[Records from a data collection]
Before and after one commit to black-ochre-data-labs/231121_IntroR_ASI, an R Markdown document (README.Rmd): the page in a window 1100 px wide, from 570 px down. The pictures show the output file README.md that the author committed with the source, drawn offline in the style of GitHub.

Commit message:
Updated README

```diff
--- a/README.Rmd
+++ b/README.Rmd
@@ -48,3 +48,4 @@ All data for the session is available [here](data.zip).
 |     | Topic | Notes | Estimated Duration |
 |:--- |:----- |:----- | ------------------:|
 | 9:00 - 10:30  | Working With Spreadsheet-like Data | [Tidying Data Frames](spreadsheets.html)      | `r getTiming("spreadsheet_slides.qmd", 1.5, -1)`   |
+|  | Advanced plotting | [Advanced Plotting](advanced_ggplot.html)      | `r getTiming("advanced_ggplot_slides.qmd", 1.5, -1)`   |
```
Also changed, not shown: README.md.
* * *
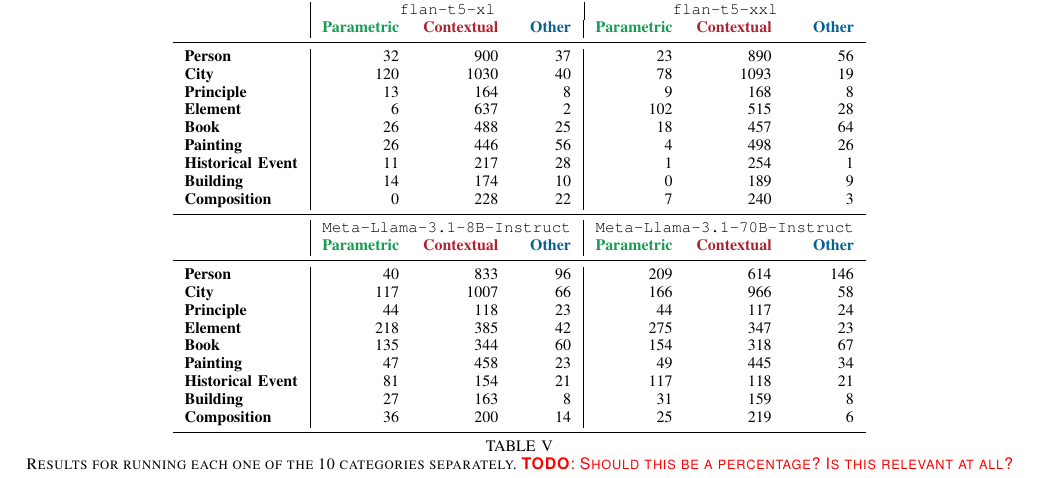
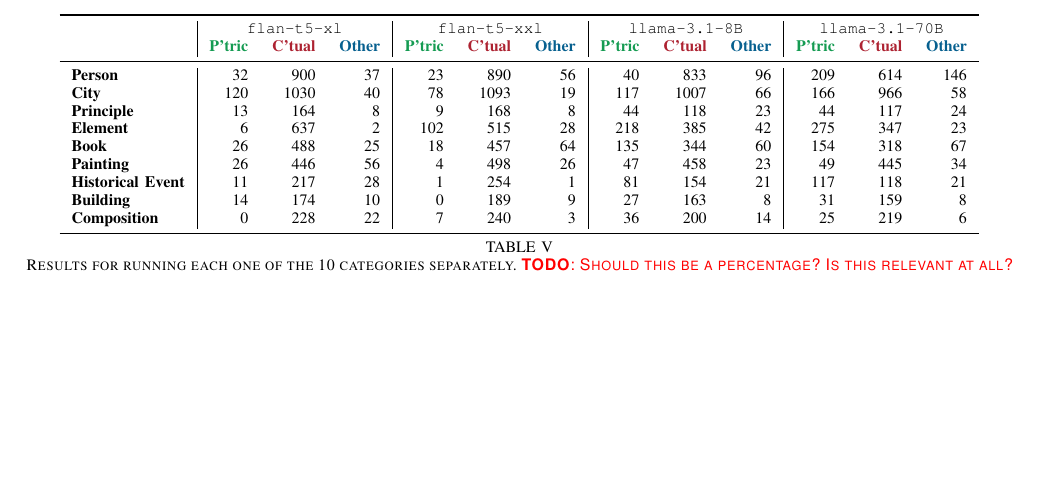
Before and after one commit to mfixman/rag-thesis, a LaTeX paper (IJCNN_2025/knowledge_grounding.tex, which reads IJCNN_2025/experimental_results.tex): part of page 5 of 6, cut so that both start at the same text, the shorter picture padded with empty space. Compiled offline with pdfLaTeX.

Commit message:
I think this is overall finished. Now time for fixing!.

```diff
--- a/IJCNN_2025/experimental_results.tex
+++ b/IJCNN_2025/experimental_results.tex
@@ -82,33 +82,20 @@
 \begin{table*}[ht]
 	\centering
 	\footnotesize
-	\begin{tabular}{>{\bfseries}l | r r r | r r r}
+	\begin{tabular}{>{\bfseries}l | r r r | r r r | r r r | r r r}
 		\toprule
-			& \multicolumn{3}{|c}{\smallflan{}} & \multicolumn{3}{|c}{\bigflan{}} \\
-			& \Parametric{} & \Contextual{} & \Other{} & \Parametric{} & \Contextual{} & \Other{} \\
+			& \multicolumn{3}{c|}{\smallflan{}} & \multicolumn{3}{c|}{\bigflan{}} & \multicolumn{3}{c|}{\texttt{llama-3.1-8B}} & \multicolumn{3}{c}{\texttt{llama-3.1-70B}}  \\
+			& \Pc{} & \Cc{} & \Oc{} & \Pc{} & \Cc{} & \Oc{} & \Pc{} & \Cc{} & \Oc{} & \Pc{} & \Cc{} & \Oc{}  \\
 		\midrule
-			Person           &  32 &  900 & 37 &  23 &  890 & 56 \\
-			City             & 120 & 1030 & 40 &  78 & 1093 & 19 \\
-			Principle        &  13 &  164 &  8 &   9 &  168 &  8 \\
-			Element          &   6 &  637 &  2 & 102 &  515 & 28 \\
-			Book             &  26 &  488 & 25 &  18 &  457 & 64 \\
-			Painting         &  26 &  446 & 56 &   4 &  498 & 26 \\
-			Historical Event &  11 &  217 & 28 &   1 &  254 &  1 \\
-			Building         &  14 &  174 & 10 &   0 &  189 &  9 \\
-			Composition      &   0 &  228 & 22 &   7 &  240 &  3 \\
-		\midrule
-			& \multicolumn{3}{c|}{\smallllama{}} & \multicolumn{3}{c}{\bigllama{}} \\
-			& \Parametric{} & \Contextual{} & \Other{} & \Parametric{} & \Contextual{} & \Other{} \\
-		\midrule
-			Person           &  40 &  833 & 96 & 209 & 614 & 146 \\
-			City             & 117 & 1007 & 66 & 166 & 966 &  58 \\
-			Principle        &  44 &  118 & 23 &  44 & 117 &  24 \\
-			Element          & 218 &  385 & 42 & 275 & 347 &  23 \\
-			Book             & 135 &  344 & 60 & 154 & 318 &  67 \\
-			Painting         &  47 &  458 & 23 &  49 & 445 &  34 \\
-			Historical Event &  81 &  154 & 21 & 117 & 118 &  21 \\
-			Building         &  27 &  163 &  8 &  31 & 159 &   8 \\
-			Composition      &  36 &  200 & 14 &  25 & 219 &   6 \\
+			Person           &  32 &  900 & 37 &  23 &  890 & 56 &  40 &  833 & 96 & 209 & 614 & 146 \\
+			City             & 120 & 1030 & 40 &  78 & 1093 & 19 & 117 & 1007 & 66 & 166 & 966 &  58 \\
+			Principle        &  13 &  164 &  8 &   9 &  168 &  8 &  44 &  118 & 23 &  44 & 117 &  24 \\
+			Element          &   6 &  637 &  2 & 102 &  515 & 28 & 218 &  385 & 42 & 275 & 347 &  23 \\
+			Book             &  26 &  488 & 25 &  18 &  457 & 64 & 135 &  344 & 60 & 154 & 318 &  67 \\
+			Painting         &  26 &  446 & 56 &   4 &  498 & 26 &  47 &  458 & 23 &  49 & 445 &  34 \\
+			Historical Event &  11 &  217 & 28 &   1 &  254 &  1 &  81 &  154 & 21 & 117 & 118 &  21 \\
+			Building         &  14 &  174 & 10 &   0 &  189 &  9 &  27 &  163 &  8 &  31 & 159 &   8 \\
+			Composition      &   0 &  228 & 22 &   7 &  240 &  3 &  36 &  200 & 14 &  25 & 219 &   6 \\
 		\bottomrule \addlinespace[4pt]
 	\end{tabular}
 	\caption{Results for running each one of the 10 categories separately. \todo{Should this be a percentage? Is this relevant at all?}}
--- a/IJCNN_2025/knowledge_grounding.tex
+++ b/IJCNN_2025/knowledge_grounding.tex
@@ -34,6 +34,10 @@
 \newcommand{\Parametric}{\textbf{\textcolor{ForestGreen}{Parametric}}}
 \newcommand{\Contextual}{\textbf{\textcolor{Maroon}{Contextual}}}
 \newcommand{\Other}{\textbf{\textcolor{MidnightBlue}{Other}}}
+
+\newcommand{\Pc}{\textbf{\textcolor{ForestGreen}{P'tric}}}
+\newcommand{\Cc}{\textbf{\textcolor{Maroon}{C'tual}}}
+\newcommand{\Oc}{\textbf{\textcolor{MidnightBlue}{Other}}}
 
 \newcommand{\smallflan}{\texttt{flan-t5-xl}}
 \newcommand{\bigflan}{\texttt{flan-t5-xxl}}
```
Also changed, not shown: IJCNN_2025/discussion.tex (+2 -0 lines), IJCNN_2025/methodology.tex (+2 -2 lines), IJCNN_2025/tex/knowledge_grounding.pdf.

## [What is expected]
Among the lines above, find those that contain the word "textcolor" and copy them.

## [Reply to the task]
 \newcommand{\Parametric}{\textbf{\textcolor{ForestGreen}{Parametric}}}
 \newcommand{\Contextual}{\textbf{\textcolor{Maroon}{Contextual}}}
 \newcommand{\Other}{\textbf{\textcolor{MidnightBlue}{Other}}}
+\newcommand{\Pc}{\textbf{\textcolor{ForestGreen}{P'tric}}}
+\newcommand{\Cc}{\textbf{\textcolor{Maroon}{C'tual}}}
+\newcommand{\Oc}{\textbf{\textcolor{MidnightBlue}{Other}}}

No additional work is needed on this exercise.